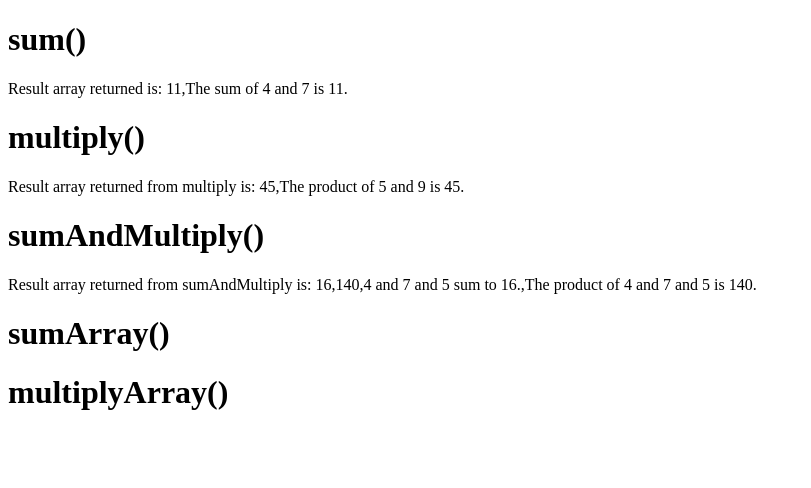
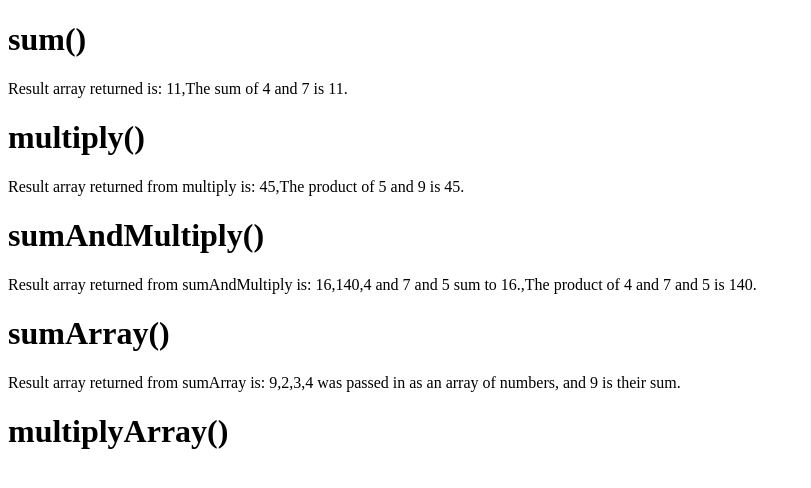
Before and after one commit to FishKepr/lab5, a plain HTML site: page index.html in a window 1280 px wide. Shown: the whole page, without its empty margins (0-811 px from the left). Drawn offline with Linux system fonts and the light colour scheme.

Commit message:
Ex43 Final

```diff
--- a/index.html
+++ b/index.html
@@ -18,7 +18,7 @@
     <p id="sumAndMultiply2"></p>
 
     <h1>sumArray()</h1>
-    <p></p>
+    <p id="sumArray"></p>
 
     <h1>multiplyArray()</h1>
     <p></p>
--- a/js/app.js
+++ b/js/app.js
@@ -93,13 +93,22 @@ Test this function by hand in the console to get it working, and when you think
 var testArray = [2, 3, 4]; //eslint-disable-line
 
 function sumArray(testArray) { //eslint-disable-line
-
+  var int1 = testArray[0];
+  var int2 = testArray[1];
+  var int3 = testArray[2];
+  var result = sum(int1,int2);
+  var element1 = sum(result[0],int3);
+  console.log("sumArray element1: " + element1);
+  var element2 = int1 + "," + int2 + "," + int3 + " was passed in as an array of numbers, and " + element1[0] + " is their sum.";
+  return [element1[0],element2];
 }
 
 // Here is the test for sumArray(); uncomment it to run it
 
-// testSumArray(testArray);
-
+testSumArray(testArray);
+result = sumArray(testArray);
+element = document.getElementById('sumArray');
+element.textContent = "Result array returned from sumArray is: " + result;
 // Once you get the test passing, do an a-c-p cycle and synchronize the code between GitHub and your laptop. Don't forget to create a new branch for your work on the next question!
 
 /////////////////////////////////////
```
Also changed, not shown: 1 other file.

__________

== What the exercise asks ==
What lines in the data above contain the word "testArray"? Show them all.

== Answer area ==
 var testArray = [2, 3, 4]; //eslint-disable-line
 function sumArray(testArray) { //eslint-disable-line
+  var int1 = testArray[0];
+  var int2 = testArray[1];
+  var int3 = testArray[2];
-// testSumArray(testArray);
+testSumArray(testArray);
+result = sumArray(testArray);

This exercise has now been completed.